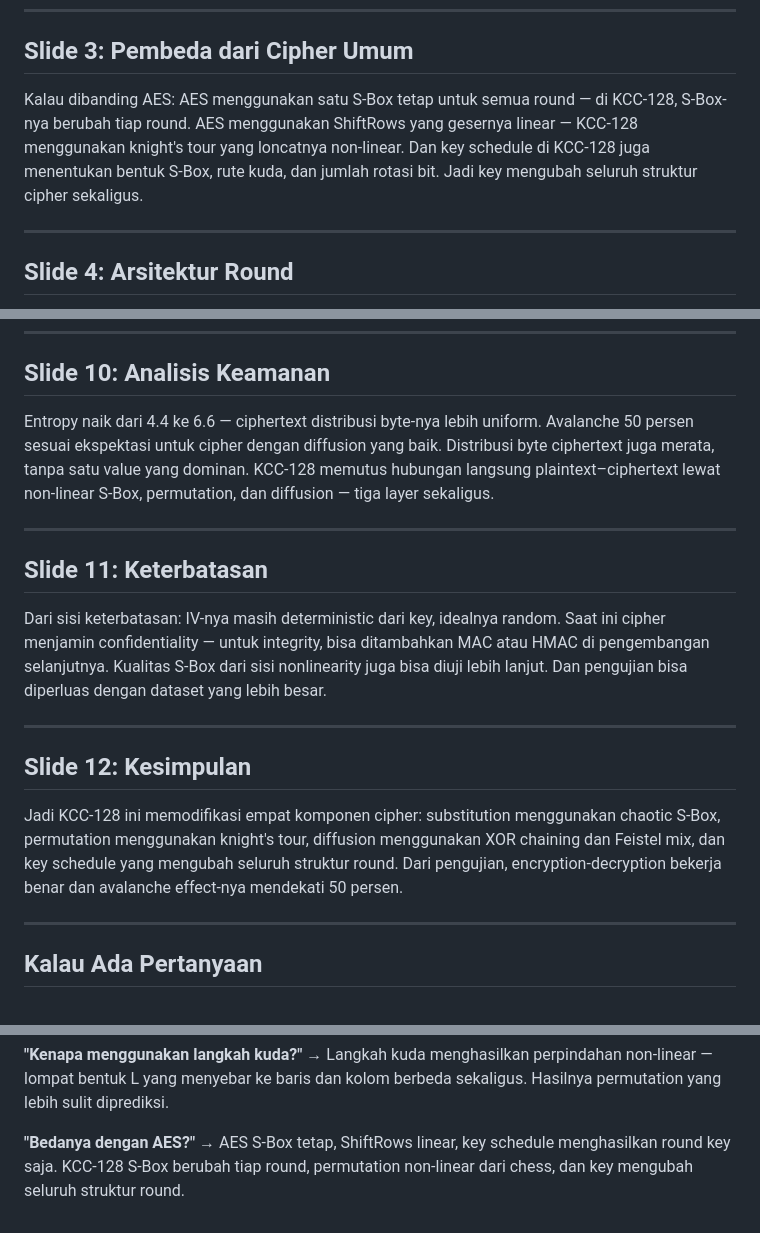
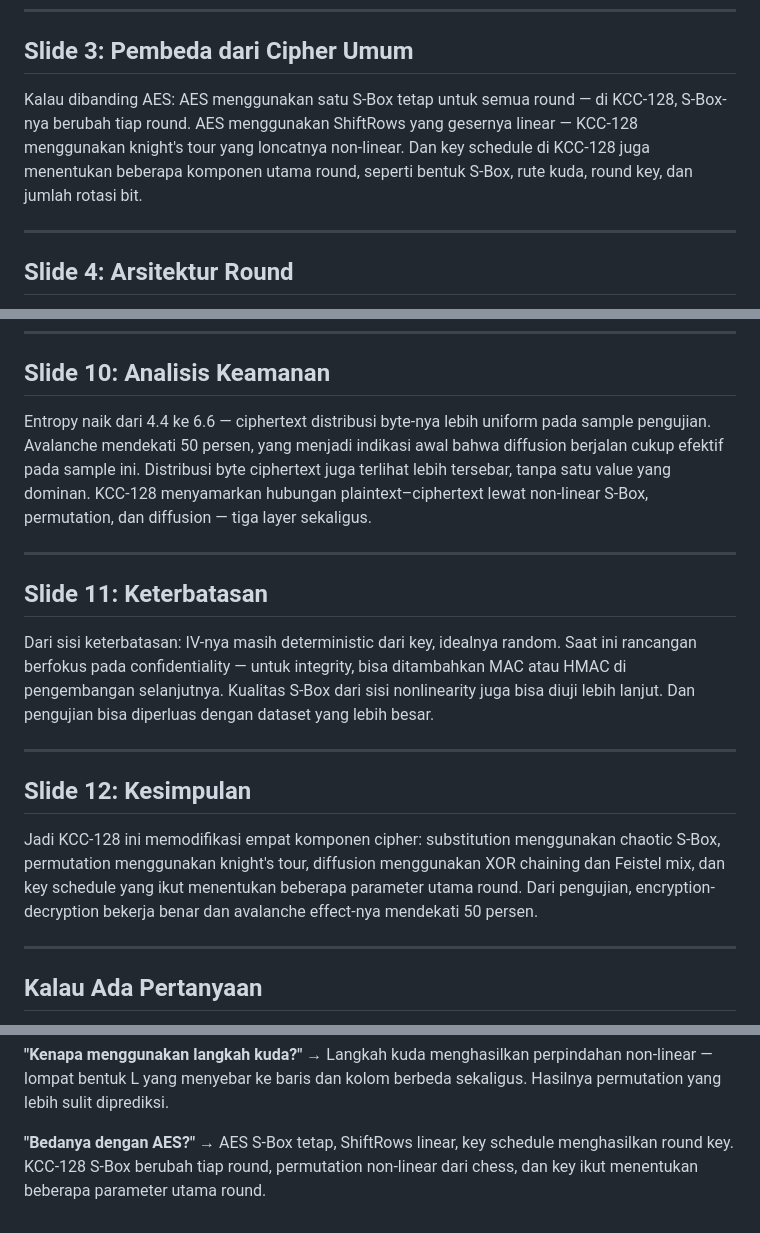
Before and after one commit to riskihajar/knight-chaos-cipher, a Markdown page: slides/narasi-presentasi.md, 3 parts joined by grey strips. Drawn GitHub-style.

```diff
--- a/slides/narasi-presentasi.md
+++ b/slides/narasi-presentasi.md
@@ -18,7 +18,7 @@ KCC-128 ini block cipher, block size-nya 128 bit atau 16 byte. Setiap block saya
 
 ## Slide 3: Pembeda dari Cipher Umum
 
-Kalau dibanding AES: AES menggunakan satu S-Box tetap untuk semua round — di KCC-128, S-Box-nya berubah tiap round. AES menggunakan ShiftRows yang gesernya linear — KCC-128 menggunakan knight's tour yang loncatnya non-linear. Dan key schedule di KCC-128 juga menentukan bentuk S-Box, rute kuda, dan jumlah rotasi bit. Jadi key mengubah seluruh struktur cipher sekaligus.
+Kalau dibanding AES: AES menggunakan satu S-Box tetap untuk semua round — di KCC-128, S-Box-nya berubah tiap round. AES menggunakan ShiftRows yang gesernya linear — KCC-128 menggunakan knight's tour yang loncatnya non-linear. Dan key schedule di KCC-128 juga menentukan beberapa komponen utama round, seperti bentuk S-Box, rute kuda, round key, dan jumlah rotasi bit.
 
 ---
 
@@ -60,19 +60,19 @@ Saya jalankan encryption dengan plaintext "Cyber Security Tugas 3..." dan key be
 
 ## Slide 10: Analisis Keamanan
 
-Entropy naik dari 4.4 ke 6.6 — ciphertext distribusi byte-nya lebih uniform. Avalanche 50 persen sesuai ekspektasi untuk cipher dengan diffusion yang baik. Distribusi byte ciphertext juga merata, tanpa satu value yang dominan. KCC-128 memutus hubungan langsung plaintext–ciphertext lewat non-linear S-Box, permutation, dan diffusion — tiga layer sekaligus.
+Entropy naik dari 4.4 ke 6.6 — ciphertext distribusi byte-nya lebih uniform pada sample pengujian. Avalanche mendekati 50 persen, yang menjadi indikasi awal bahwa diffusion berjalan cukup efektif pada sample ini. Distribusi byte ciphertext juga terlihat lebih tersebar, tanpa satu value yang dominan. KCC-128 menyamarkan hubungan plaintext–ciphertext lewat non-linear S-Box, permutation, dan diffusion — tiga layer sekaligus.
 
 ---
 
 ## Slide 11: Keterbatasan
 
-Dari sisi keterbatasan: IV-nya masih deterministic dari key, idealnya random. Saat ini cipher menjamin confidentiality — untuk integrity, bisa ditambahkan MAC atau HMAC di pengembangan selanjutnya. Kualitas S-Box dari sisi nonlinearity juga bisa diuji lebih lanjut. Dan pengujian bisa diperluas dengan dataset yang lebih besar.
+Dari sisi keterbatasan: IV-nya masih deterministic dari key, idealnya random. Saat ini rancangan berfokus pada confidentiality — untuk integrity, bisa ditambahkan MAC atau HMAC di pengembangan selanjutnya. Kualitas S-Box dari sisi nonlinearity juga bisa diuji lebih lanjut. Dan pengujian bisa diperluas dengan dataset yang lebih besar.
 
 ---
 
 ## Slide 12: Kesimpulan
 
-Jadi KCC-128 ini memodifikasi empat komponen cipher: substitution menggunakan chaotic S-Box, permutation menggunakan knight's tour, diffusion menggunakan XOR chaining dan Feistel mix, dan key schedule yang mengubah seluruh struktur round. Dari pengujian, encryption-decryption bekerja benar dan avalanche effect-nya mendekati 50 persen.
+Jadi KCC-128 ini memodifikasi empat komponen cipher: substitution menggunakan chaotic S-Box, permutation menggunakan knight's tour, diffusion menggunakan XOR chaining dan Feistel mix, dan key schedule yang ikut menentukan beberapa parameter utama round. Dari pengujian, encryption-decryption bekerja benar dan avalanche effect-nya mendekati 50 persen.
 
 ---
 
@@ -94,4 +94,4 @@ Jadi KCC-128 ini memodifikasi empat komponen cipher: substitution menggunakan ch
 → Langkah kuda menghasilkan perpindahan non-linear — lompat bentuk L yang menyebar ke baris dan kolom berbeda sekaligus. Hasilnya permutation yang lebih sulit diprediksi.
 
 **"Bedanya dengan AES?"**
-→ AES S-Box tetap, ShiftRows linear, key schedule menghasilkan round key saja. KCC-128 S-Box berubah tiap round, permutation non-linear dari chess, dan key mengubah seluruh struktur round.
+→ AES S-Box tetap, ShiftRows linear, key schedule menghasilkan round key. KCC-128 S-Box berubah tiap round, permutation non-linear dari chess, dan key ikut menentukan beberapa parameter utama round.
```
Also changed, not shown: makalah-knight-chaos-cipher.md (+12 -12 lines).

» Task item
Whenever the string "ditambahkan" occurs in a line of the entries above, copy that line.

» Result
-Dari sisi keterbatasan: IV-nya masih deterministic dari key, idealnya random. Saat ini cipher menjamin confidentiality — untuk integrity, bisa ditambahkan MAC atau HMAC di pengembangan selanjutnya. Kualitas S-Box dari sisi nonlinearity juga bisa diuji lebih lanjut. Dan pengujian bisa diperluas dengan dataset yang lebih besar.
+Dari sisi keterbatasan: IV-nya masih deterministic dari key, idealnya random. Saat ini rancangan berfokus pada confidentiality — untuk integrity, bisa ditambahkan MAC atau HMAC di pengembangan selanjutnya. Kualitas S-Box dari sisi nonlinearity juga bisa diuji lebih lanjut. Dan pengujian bisa diperluas dengan dataset yang lebih besar.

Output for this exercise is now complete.